Anne Heffron is a highly gifted writer. In fact, she’s spent decades teaching writing to others, amid her own struggles around identity, brokenness, self-destructive habits, and conflicting emotions about her own mother (it’s mere coincidence that my last post was on the Happy/Sad of adoption). Her memoir and first book, You Don’t Look Adopted, was published four months ago (though Anne is already an accomplished screenwriter), and I have just recently begun reading it.
I wonder if you might consider outsourcing responses to questions you get about adoption. It’s evident from your previous misguided advice that you are sometimes out of your element adoption-wise. Let me get readers up to speed on this latest request for adoption advice.
Dear Abby: Should We Let Birth Grandparents In?
Uncertain Down South said that she and her husband met their daughter’s birth parents briefly in the hospital at the time of her birth, but the birth parents wanted no further contact. Continue reading More Mucked Up Adoption Advice from Dear Abby
Question: Lori, I am trying to wrap my head around this. How do we live out Both/And from a foster care adoption perspective? Our kids were taken from their birth parents for good reason. We have all the info, the original birth certificates, case files, all of that. But no contact with birth parents. And we have been advised not to for safety reasons (the caseworker made a point of me seeing one of the parents via a one way mirror so I would know if I ever ran into him to run the other way).
I want to give our kids this wholeness. The best we have been able to do is some contact with a paternal grandmother for one child. And we know the adoptive parents of the other child’s older siblings, but we have no control over contact. So far the other adoptive parents shy away from it because it is so upsetting for their kids. No matter what we do these folks will not be a part of their lives in the every day.
How can we have openness in our situation and not split our babies? —Jenny
As part of its #AllTogetherNow campaign, Kohl’s features 19 year-old Raymond and his reunion with his birth mom after 17 years apart. Raymond finds he has a sister, born exactly 10 years after he was.
Both Raymond and his birth mother have responded to comments on YouTube.

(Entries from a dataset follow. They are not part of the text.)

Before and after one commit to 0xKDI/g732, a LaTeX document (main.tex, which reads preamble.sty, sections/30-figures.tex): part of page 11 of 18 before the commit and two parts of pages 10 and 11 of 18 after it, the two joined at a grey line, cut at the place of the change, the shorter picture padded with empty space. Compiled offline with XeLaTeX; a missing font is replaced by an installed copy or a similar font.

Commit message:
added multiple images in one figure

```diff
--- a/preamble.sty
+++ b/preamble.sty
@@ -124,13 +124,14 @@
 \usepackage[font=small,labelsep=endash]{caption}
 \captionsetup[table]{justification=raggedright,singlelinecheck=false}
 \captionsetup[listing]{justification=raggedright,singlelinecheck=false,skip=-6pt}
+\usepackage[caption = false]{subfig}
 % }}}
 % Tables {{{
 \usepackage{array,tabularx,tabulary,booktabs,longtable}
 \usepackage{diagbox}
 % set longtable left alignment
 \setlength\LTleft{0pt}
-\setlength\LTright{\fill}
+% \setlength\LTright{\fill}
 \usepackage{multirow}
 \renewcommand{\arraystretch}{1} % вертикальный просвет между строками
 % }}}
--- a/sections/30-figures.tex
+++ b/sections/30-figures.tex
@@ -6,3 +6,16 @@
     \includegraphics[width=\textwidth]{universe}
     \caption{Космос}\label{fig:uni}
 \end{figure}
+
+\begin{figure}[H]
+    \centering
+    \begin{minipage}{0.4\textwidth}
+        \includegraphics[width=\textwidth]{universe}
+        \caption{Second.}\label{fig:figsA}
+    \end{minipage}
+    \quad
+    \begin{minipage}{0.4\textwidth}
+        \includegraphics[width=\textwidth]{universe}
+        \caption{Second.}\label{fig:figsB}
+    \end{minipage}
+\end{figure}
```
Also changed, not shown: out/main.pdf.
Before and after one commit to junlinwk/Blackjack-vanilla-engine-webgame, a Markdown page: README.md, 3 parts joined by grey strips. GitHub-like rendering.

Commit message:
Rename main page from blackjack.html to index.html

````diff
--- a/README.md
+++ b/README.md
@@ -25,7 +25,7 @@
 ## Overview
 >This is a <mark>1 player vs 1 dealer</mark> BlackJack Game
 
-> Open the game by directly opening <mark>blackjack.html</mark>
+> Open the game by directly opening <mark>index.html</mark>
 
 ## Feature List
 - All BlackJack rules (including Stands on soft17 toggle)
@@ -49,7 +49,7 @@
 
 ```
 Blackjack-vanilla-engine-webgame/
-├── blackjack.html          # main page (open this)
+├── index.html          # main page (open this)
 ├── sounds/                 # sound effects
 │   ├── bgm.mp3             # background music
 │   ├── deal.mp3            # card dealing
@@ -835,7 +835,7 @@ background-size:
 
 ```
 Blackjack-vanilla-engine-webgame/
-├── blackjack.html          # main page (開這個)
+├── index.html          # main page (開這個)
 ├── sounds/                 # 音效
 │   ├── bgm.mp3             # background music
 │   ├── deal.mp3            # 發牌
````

Pick a side, Raymond.
Currently there are 148 comments. A common theme among many of them originates in the Either/Or mindset of the closed adoption era. Either she is your real mom or the other woman is. Which part of yourself will you embrace, Raymond, and which will you deny?
- “I hate this add [sic]. The importance he puts on his biological family is a slap in the face of the people who raised him.”